**The task:** Each entry must be restated exactly as it appears.

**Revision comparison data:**
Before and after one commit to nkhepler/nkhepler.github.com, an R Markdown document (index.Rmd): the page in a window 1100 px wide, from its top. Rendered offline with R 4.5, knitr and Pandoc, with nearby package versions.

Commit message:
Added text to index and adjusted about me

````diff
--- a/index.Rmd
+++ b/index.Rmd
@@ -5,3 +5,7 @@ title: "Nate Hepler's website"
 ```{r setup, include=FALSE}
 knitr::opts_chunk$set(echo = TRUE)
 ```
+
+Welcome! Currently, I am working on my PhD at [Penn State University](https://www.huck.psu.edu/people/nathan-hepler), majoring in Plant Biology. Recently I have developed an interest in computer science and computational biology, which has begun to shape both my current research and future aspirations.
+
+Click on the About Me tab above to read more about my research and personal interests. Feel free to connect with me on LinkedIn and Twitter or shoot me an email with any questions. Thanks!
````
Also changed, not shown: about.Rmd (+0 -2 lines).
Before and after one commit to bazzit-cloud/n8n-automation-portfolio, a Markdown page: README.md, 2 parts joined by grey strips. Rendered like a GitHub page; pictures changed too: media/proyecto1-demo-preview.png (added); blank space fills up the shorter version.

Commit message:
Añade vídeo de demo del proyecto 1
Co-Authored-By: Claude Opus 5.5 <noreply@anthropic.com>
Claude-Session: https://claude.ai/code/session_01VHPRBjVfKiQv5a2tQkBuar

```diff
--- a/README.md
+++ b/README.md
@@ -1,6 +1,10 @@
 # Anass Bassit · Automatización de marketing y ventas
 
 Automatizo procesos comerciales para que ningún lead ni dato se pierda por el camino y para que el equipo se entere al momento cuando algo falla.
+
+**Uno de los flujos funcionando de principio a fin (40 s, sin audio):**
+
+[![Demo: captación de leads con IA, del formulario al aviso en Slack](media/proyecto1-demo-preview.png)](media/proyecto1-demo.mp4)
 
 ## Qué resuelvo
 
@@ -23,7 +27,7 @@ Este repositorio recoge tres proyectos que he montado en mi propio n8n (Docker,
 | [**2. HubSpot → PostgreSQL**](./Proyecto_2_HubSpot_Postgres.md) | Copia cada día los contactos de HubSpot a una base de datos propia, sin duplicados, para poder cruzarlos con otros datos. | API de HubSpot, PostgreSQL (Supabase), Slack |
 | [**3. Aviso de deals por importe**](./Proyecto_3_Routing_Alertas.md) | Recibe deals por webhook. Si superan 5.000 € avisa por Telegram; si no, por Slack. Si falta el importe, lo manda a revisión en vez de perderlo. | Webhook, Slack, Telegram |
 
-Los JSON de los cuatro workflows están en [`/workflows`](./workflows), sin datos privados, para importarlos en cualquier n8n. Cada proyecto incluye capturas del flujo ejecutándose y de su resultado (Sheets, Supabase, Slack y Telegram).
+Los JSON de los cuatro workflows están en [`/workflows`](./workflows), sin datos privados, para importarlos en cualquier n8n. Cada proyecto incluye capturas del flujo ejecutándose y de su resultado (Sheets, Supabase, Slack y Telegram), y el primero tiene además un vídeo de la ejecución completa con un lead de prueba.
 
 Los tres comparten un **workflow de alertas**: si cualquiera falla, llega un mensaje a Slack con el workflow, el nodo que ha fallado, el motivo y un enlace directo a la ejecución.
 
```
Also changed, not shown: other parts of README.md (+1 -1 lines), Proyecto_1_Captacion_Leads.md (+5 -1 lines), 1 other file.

**Solved problem:**
Before and after one commit to nkhepler/nkhepler.github.com, an R Markdown document (index.Rmd): the page in a window 1100 px wide, from its top. Rendered offline with R 4.5, knitr and Pandoc, with nearby package versions.

Commit message:
Added text to index and adjusted about me

````diff
--- a/index.Rmd
+++ b/index.Rmd
@@ -5,3 +5,7 @@ title: "Nate Hepler's website"
 ```{r setup, include=FALSE}
 knitr::opts_chunk$set(echo = TRUE)
 ```
+
+Welcome! Currently, I am working on my PhD at [Penn State University](https://www.huck.psu.edu/people/nathan-hepler), majoring in Plant Biology. Recently I have developed an interest in computer science and computational biology, which has begun to shape both my current research and future aspirations.
+
+Click on the About Me tab above to read more about my research and personal interests. Feel free to connect with me on LinkedIn and Twitter or shoot me an email with any questions. Thanks!
````
Also changed, not shown: about.Rmd (+0 -2 lines).
Before and after one commit to bazzit-cloud/n8n-automation-portfolio, a Markdown page: README.md, 2 parts joined by grey strips. Rendered like a GitHub page; pictures changed too: media/proyecto1-demo-preview.png (added); blank space fills up the shorter version.

Commit message:
Añade vídeo de demo del proyecto 1
Co-Authored-By: Claude Opus 5.5 <noreply@anthropic.com>
Claude-Session: https://claude.ai/code/session_01VHPRBjVfKiQv5a2tQkBuar

```diff
--- a/README.md
+++ b/README.md
@@ -1,6 +1,10 @@
 # Anass Bassit · Automatización de marketing y ventas
 
 Automatizo procesos comerciales para que ningún lead ni dato se pierda por el camino y para que el equipo se entere al momento cuando algo falla.
+
+**Uno de los flujos funcionando de principio a fin (40 s, sin audio):**
+
+[![Demo: captación de leads con IA, del formulario al aviso en Slack](media/proyecto1-demo-preview.png)](media/proyecto1-demo.mp4)
 
 ## Qué resuelvo
 
@@ -23,7 +27,7 @@ Este repositorio recoge tres proyectos que he montado en mi propio n8n (Docker,
 | [**2. HubSpot → PostgreSQL**](./Proyecto_2_HubSpot_Postgres.md) | Copia cada día los contactos de HubSpot a una base de datos propia, sin duplicados, para poder cruzarlos con otros datos. | API de HubSpot, PostgreSQL (Supabase), Slack |
 | [**3. Aviso de deals por importe**](./Proyecto_3_Routing_Alertas.md) | Recibe deals por webhook. Si superan 5.000 € avisa por Telegram; si no, por Slack. Si falta el importe, lo manda a revisión en vez de perderlo. | Webhook, Slack, Telegram |
 
-Los JSON de los cuatro workflows están en [`/workflows`](./workflows), sin datos privados, para importarlos en cualquier n8n. Cada proyecto incluye capturas del flujo ejecutándose y de su resultado (Sheets, Supabase, Slack y Telegram).
+Los JSON de los cuatro workflows están en [`/workflows`](./workflows), sin datos privados, para importarlos en cualquier n8n. Cada proyecto incluye capturas del flujo ejecutándose y de su resultado (Sheets, Supabase, Slack y Telegram), y el primero tiene además un vídeo de la ejecución completa con un lead de prueba.
 
 Los tres comparten un **workflow de alertas**: si cualquiera falla, llega un mensaje a Slack con el workflow, el nodo que ha fallado, el motivo y un enlace directo a la ejecución.
 
```
Also changed, not shown: other parts of README.md (+1 -1 lines), Proyecto_1_Captacion_Leads.md (+5 -1 lines), 1 other file.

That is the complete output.